Extended duration of anti-PD-1 therapy, using reduced frequency dosing, in patients with advanced melanoma and Merkel cell carcinoma
September 21, 2023
Journal of Clinical Oncology
September 21, 2023
How long an MCC patient should continue to receive immunotherapy treatment is unclear. This study aimed to investigate whether reduced frequency dosing (giving immunotherapy less often) is effective in preventing the cancer from coming back, while also lowering patient costs and increasing convenience. 23 patients were included in this study – they received standard immunotherapy dosing every 2-3 weeks for an average of 1.1 years, followed by reduced frequency dosing every 2-3 months for an average of 1.2 years. The findings revealed that 100% of these patients remained cancer-free after 3 years, and the total patient savings amounted to around $1 million in drug costs and 350+ hours of time spent in clinic or traveling.
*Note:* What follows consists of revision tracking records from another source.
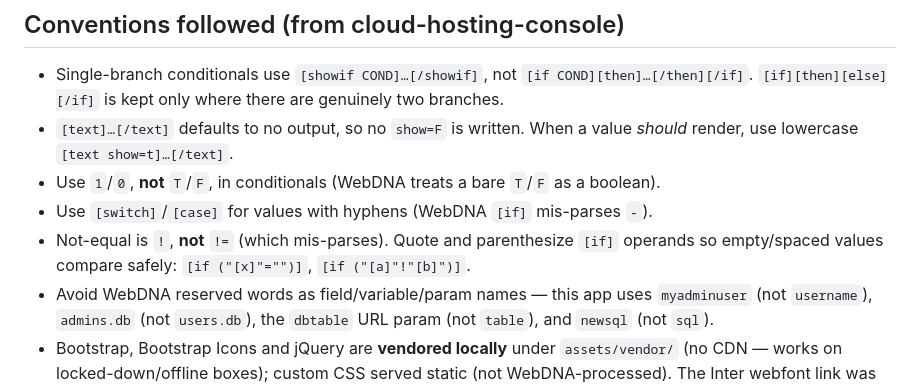
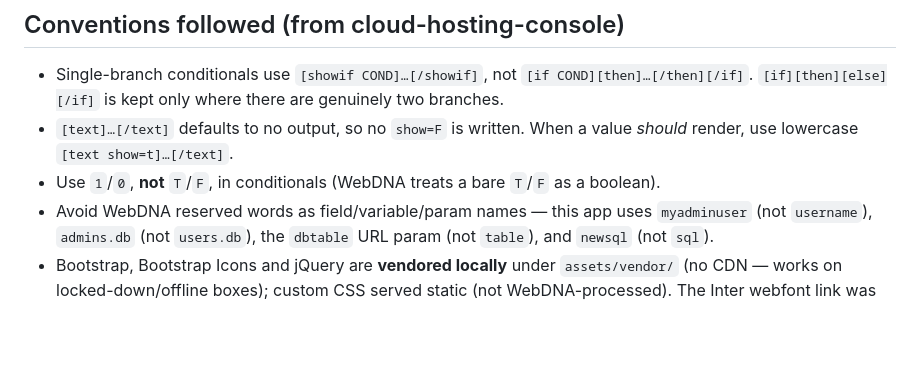
Before and after one commit to WebDNA-Software/webdna-mysql-admin, a Markdown page: README.md, the part around the change. Drawn GitHub-style; blank space fills up the shorter version.

Commit message:
Update README with revised WebDNA guidelines
Removed outdated guidelines for conditionals and switch cases in WebDNA.

```diff
--- a/README.md
+++ b/README.md
@@ -119,9 +119,6 @@ SELECT a, b FROM ...
 - `[text]…[/text]` defaults to no output, so no `show=F` is written. When a value
   *should* render, use lowercase `[text show=t]…[/text]`.
 - Use `1`/`0`, **not** `T`/`F`, in conditionals (WebDNA treats a bare `T`/`F` as a boolean).
-- Use `[switch]`/`[case]` for values with hyphens (WebDNA `[if]` mis-parses `-`).
-- Not-equal is `!`, **not** `!=` (which mis-parses). Quote and parenthesize `[if]`
-  operands so empty/spaced values compare safely: `[if ("[x]"="")]`, `[if ("[a]"!"[b]")]`.
 - Avoid WebDNA reserved words as field/variable/param names — this app uses
   `myadminuser` (not `username`), `admins.db` (not `users.db`), the `dbtable` URL
   param (not `table`), and `newsql` (not `sql`).
```
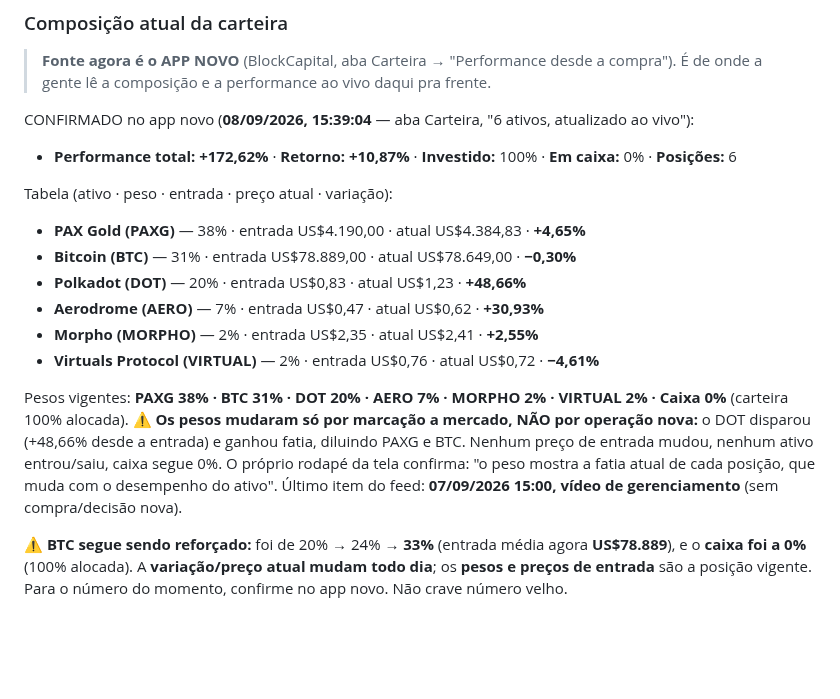
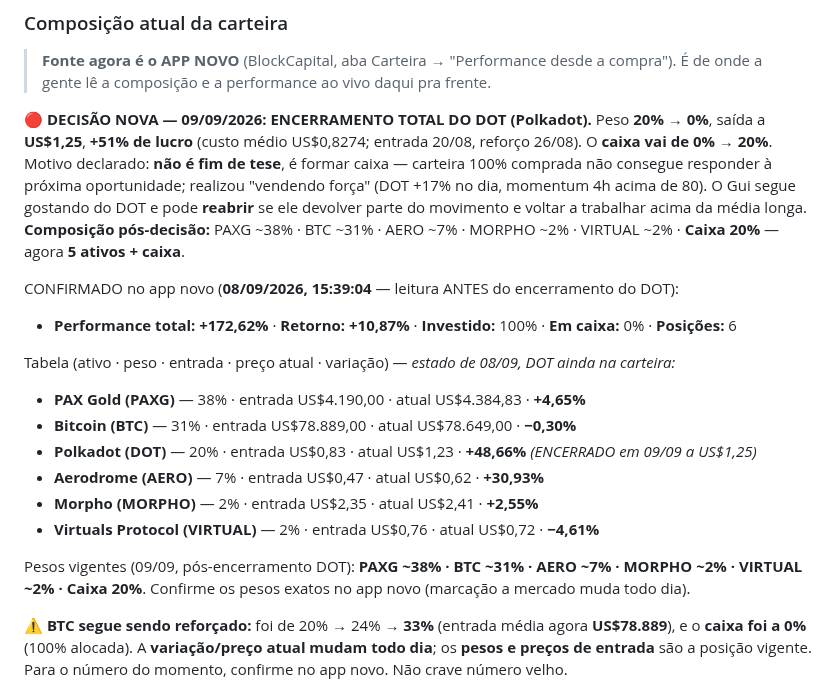
Before and after one commit to telleswemerson2025-collab/Wemerson-Telles, a Markdown page: wemersonai-bible/knowledge/crm.md, the part around the change. Rendered like a GitHub page; blank space fills up the shorter version.

Commit message:
crm: decisao 09/09 encerramento total DOT @US$1,25 (+51%), caixa 0->20%; log no historico
Co-Authored-By: Claude Opus 4.8 <noreply@anthropic.com>
Claude-Session: https://claude.ai/code/session_01FKC6SJD75iuiZQodaAmMvP

```diff
--- a/wemersonai-bible/knowledge/crm.md
+++ b/wemersonai-bible/knowledge/crm.md
@@ -34,23 +34,27 @@ a mercado, pela baixa liquidez do book.
 > **Fonte agora é o APP NOVO** (BlockCapital, aba Carteira → "Performance desde a compra"). É de
 > onde a gente lê a composição e a performance ao vivo daqui pra frente.
 
-CONFIRMADO no app novo (**08/09/2026, 15:39:04** — aba Carteira, "6 ativos, atualizado ao vivo"):
+🔴 **DECISÃO NOVA — 09/09/2026: ENCERRAMENTO TOTAL DO DOT (Polkadot).** Peso **20% → 0%**, saída a
+**US$1,25**, **+51% de lucro** (custo médio US$0,8274; entrada 20/08, reforço 26/08). O **caixa vai de
+0% → 20%**. Motivo declarado: **não é fim de tese**, é formar caixa — carteira 100% comprada não
+consegue responder à próxima oportunidade; realizou "vendendo força" (DOT +17% no dia, momentum 4h
+acima de 80). O Gui segue gostando do DOT e pode **reabrir** se ele devolver parte do movimento e voltar
+a trabalhar acima da média longa. **Composição pós-decisão:** PAXG ~38% · BTC ~31% · AERO ~7% · MORPHO
+~2% · VIRTUAL ~2% · **Caixa 20%** — agora **5 ativos + caixa**.
+
+CONFIRMADO no app novo (**08/09/2026, 15:39:04** — leitura ANTES do encerramento do DOT):
 - **Performance total:** **+172,62%** · **Retorno:** **+10,87%** · **Investido:** 100% · **Em caixa:** 0% · **Posições:** 6
 
-Tabela (ativo · peso · entrada · preço atual · variação):
+Tabela (ativo · peso · entrada · preço atual · variação) — *estado de 08/09, DOT ainda na carteira:*
 - **PAX Gold (PAXG)** — 38% · entrada US$4.190,00 · atual US$4.384,83 · **+4,65%**
 - **Bitcoin (BTC)** — 31% · entrada US$78.889,00 · atual US$78.649,00 · **−0,30%**
-- **Polkadot (DOT)** — 20% · entrada US$0,83 · atual US$1,23 · **+48,66%**
+- **Polkadot (DOT)** — 20% · entrada US$0,83 · atual US$1,23 · **+48,66%** *(ENCERRADO em 09/09 a US$1,25)*
 - **Aerodrome (AERO)** — 7% · entrada US$0,47 · atual US$0,62 · **+30,93%**
 - **Morpho (MORPHO)** — 2% · entrada US$2,35 · atual US$2,41 · **+2,55%**
 - **Virtuals Protocol (VIRTUAL)** — 2% · entrada US$0,76 · atual US$0,72 · **−4,61%**
 
-Pesos vigentes: **PAXG 38% · BTC 31% · DOT 20% · AERO 7% · MORPHO 2% · VIRTUAL 2% · Caixa 0%**
-(carteira 100% alocada). ⚠️ **Os pesos mudaram só por marcação a mercado, NÃO por operação nova:** o
-DOT disparou (+48,66% desde a entrada) e ganhou fatia, diluindo PAXG e BTC. Nenhum preço de entrada
-mudou, nenhum ativo entrou/saiu, caixa segue 0%. O próprio rodapé da tela confirma: "o peso mostra a
-fatia atual de cada posição, que muda com o desempenho do ativo". Último item do feed: **07/09/2026
-15:00, vídeo de gerenciamento** (sem compra/decisão nova).
+Pesos vigentes (09/09, pós-encerramento DOT): **PAXG ~38% · BTC ~31% · AERO ~7% · MORPHO ~2% ·
+VIRTUAL ~2% · Caixa 20%**. Confirme os pesos exatos no app novo (marcação a mercado muda todo dia).
 
 ⚠️ **BTC segue sendo reforçado:** foi de 20% → 24% → **33%** (entrada média agora **US$78.889**), e o
 **caixa foi a 0%** (100% alocada). A **variação/preço atual mudam todo dia**; os **pesos e preços de
```
Also changed, not shown: wemersonai-bible/knowledge/historico-decisoes.md (+12 -0 lines).
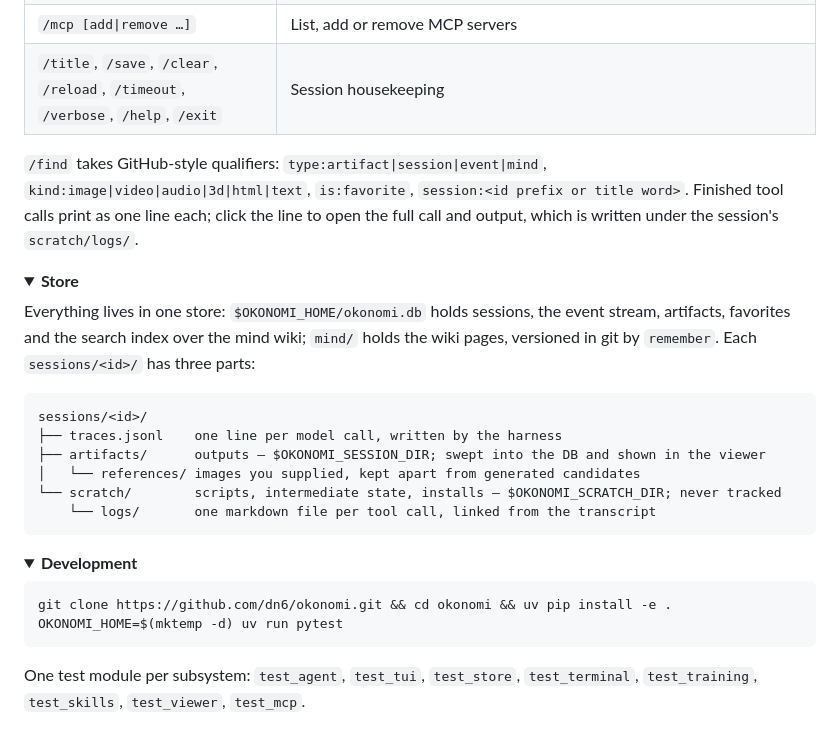
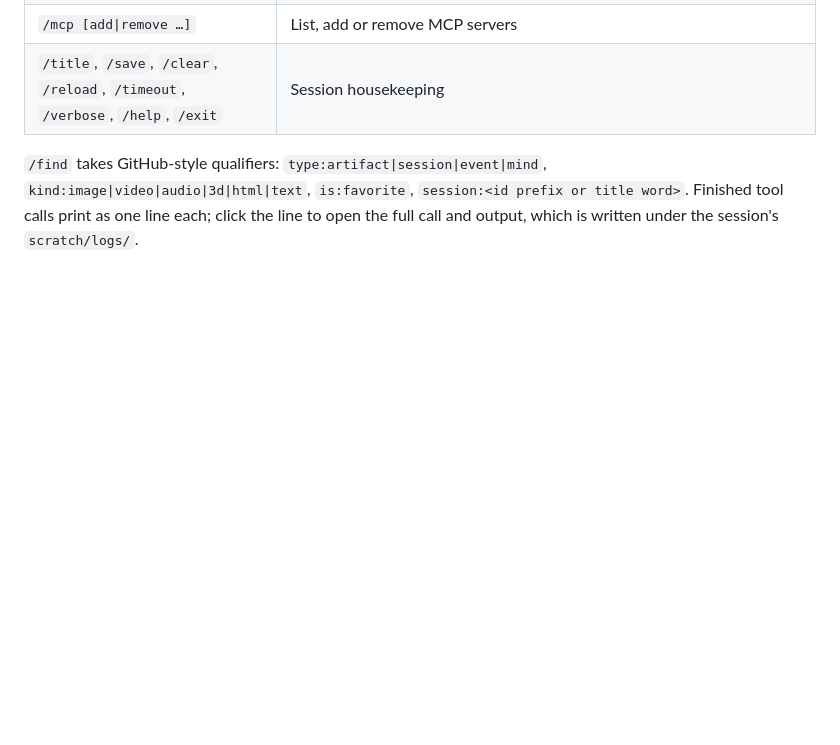
Before and after one commit to DN6/okonomi, a Markdown page: README.md, the part around the change. Rendered like a GitHub page; folded sections open; blank space fills up the shorter version.

Commit message:
README: drop store and development sections

````diff
--- a/README.md
+++ b/README.md
@@ -110,34 +110,3 @@ Sessions, generated files, saved research and skills all live under `$OKONOMI_HO
 open the full call and output, which is written under the session's `scratch/logs/`.
 
 </details>
-
-<details>
-<summary><b>Store</b></summary>
-
-Everything lives in one store: `$OKONOMI_HOME/okonomi.db` holds sessions, the event
-stream, artifacts, favorites and the search index over the mind wiki; `mind/` holds the
-wiki pages, versioned in git by `remember`. Each `sessions/<id>/` has three parts:
-
-```
-sessions/<id>/
-├── traces.jsonl    one line per model call, written by the harness
-├── artifacts/      outputs — $OKONOMI_SESSION_DIR; swept into the DB and shown in the viewer
-│   └── references/ images you supplied, kept apart from generated candidates
-└── scratch/        scripts, intermediate state, installs — $OKONOMI_SCRATCH_DIR; never tracked
-    └── logs/       one markdown file per tool call, linked from the transcript
-```
-
-</details>
-
-<details>
-<summary><b>Development</b></summary>
-
-```shell
-git clone https://github.com/dn6/okonomi.git && cd okonomi && uv pip install -e .
-OKONOMI_HOME=$(mktemp -d) uv run pytest
-```
-
-One test module per subsystem: `test_agent`, `test_tui`, `test_store`, `test_terminal`, `test_training`,
-`test_skills`, `test_viewer`, `test_mcp`.
-
-</details>
````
While further studies are needed, giving immunotherapy less often may save both time and money while not increasing risk of recurrence.
Background: Optimal duration of treatment (DoT) with immune checkpoint inhibitors (ICI) in patients with metastatic melanoma (Mel) and Merkel cell carcinoma (MCC) is unclear. ICI discontinuation in Mel patients, especially those without CR, may be associated with a higher rate of progression over time, as compared to ICI continuation. Thus, extending DoT could improve outcomes. However, indefinite continuation at standard frequency doses (SFD) is not logistically or financially viable. Based on data from phase I studies suggesting sustained PD-1 receptor occupancy beyond 3 months after a single dose of nivolumab, we employed reduced frequency dosing (RFD) of anti-PD-1 antibodies every 2-3 months, to extend ICI duration beyond 2 years.
Methods: This retrospective study analyzes patients in our skin cancer clinic with metastatic Mel and MCC who experienced initial clinical benefit with anti-PD-1 administered at SFD and then transitioned to RFD. We analyzed safety and efficacy endpoints including progression free survival (PFS) and rates of immune-related adverse events (irAE) with RFD. We also compared the pharmaceutical costs and patient-centered costs between 2 years of treatment at SFD versus extended DoT at RFD.
Results: From 2014 – 2021, 23 patients with either metastatic Mel (N = 18) or MCC (N = 5) received anti-PD-1 therapy at RFD. Median DoT at SFD in this cohort was 1.1 years (range 0.2 – 2.2) with best objective tumor responses of CR (N =6), PR (N = 11), SD (N = 6). Median DoT at RFD was 1.2 years (range 0.2 – 3.5). The median follow-up for the entire cohort is 3.7 years (range 0.7 – 6.3) after ICI initiation. The 3-year PFS in Mel patients was 100% in those with CR (3/3), 89% with PR (8/9), and 50% with SD (3/6). The 3-year PFS in MCC was 100% in all 5 patients, including patients with CR (3/3) and with PR (2/2). Any-grade irAEs occurred in 43% of patients by 3 years on RFD, and grade 3/4 irAEs presented in 15%. Among the subset of 15 patients with DoT >2 years (median 3.4 yr, range 2.0 – 5.0), total savings amounted to $1.1 million in drugs costs and 384 hours of clinic and travel time despite the increased DoT, as compared to the calculated values for 2-year DoT at SFD.
Conclusions: RFD may provide an alternative approach to extending DoT in patients receiving ICI without additional logistical and financial burden, while preserving outcomes. Efficacy and safety data suggest sustained biologic activity of ICI with RFD administration. PK/PD analyses on patient samples are ongoing to further characterize the RFD approach. The RFD approach could be utilized to expand ICI access to communities with limited healthcare resources, thereby impacting cancer outcomes at a global scale.